As climate change forces species to head for cooler climates, biologists are using new tools and partnerships to make sure we help—and don't hinder—their flight.
In this wide-ranging interview, Kirschenmann gives YES! the dirt on the future of farming.
We know about the ecological problems that follow when farmers are asked to “feed the world.” What would happen if they just tried to feed their neighbors instead?
Designing nonviolent ways for humans and animals to live in harmony—in the city.
Author Peter Bane grew more than 150 species on less than 2,000 square feet. Here are 12 tips to get you there.
Former park ranger-turned-professor Margo Farnsworth believes that biomimicry is one of the most important new tools for sustainability. It gets her students outside and unleashes their scientific and entrepreneurial minds. This is Margo's story.
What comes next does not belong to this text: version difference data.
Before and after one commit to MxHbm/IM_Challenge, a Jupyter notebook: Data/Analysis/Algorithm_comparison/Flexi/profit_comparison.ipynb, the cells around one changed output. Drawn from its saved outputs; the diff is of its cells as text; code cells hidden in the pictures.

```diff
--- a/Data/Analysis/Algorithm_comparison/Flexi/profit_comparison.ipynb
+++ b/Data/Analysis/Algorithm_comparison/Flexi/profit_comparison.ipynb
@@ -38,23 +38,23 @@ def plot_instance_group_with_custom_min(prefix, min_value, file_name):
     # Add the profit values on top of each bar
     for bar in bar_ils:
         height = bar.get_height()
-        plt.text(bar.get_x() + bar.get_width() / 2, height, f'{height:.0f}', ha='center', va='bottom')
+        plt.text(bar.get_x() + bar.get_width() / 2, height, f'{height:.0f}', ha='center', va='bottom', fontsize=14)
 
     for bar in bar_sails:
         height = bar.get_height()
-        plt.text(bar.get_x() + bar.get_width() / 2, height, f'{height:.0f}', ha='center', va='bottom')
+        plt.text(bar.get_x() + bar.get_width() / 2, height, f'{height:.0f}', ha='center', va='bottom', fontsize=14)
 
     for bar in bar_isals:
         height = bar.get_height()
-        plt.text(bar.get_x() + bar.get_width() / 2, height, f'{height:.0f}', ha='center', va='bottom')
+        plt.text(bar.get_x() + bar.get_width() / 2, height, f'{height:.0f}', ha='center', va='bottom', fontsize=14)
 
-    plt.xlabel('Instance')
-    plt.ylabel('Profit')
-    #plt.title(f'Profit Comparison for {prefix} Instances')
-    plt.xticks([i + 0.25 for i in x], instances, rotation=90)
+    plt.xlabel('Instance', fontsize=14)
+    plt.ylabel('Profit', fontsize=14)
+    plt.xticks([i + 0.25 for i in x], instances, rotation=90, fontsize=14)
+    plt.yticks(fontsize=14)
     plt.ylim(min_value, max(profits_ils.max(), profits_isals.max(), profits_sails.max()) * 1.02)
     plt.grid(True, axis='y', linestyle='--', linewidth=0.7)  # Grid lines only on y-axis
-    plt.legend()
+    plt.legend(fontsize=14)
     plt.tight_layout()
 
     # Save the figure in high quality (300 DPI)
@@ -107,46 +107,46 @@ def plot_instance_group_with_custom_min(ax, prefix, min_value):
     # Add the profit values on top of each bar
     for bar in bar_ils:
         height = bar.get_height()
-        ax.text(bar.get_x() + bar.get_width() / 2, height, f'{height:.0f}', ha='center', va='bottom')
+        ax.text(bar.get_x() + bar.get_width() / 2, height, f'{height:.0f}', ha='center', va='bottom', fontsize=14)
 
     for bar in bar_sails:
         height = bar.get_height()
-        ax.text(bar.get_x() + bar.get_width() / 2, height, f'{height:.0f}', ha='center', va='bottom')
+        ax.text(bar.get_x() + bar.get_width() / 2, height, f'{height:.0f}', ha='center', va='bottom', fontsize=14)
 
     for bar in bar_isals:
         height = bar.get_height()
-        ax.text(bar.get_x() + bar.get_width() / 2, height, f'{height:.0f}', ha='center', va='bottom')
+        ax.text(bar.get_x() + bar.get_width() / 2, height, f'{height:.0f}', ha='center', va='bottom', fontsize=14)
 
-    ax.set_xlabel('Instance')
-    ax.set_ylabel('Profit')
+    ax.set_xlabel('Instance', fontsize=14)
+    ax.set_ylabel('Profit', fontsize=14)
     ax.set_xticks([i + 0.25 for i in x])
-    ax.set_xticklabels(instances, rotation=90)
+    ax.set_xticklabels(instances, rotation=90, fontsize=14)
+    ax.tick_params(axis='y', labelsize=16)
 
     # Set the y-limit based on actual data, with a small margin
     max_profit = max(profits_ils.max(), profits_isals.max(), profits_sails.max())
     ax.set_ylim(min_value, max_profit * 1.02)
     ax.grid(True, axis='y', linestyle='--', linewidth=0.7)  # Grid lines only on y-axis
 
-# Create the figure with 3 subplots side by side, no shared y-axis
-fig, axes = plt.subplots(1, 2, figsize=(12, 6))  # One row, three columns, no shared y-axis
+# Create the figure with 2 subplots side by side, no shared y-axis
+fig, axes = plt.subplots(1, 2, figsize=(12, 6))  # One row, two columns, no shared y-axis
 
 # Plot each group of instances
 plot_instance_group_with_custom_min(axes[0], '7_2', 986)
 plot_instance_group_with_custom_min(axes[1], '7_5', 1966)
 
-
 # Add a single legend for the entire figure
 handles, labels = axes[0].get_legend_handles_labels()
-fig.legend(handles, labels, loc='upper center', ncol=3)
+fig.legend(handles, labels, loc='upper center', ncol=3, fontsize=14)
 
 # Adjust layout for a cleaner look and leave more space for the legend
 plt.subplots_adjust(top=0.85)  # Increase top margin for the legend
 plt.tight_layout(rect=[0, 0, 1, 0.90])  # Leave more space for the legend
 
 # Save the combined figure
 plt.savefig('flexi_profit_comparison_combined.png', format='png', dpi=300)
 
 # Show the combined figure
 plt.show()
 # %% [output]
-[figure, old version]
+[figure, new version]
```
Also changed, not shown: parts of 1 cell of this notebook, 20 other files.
How the sky, rain, geography, and cultures of our place shape us.
How did we end up with Wall Street when models for a healthy economy are all around us?
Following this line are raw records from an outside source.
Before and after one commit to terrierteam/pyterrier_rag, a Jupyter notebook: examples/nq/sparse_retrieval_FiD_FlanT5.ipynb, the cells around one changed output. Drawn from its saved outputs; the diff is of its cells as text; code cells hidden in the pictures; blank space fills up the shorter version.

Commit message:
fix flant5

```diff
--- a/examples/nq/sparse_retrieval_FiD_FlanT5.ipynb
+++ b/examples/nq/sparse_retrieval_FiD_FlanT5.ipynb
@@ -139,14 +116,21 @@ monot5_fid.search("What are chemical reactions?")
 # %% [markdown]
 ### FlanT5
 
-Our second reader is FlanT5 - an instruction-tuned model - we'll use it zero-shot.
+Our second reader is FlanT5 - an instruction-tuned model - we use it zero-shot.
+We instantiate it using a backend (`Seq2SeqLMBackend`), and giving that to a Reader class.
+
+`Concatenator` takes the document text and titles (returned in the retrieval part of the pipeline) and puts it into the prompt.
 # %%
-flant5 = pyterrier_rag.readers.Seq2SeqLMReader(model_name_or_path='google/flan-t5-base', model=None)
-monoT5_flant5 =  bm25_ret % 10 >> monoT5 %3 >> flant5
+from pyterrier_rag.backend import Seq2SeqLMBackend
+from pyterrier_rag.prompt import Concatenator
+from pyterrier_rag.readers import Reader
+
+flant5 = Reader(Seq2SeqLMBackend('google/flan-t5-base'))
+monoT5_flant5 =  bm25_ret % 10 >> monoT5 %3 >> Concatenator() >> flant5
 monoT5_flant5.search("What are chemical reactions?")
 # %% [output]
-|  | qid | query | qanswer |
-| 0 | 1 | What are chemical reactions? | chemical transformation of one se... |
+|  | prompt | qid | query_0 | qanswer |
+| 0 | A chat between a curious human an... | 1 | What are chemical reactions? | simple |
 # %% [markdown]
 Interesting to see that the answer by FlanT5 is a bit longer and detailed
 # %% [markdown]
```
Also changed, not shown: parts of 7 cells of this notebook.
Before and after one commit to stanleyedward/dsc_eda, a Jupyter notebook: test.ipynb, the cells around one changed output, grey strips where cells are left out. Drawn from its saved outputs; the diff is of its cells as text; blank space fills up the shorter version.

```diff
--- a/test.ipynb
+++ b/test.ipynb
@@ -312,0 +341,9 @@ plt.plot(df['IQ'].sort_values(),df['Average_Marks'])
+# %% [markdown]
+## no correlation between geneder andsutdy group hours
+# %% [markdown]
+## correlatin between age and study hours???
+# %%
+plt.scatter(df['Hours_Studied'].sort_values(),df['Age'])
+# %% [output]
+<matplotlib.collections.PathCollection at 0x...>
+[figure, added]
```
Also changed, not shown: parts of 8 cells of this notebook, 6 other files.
Aquaponics takes advantage of nature’s processes to fill Americans’ growing appetite for fish—without overfishing or destructive farming.
Every flush of a standard toilet creates a several-gallon problem. Instead of wasting water, plants and animals can transform human waste into water rated pure enough to drink.
Species like green crabs, feral pigs, snakeheads, and zebra mussels cost $120 billion a year in damage. For a cheaper alternative, try eating them.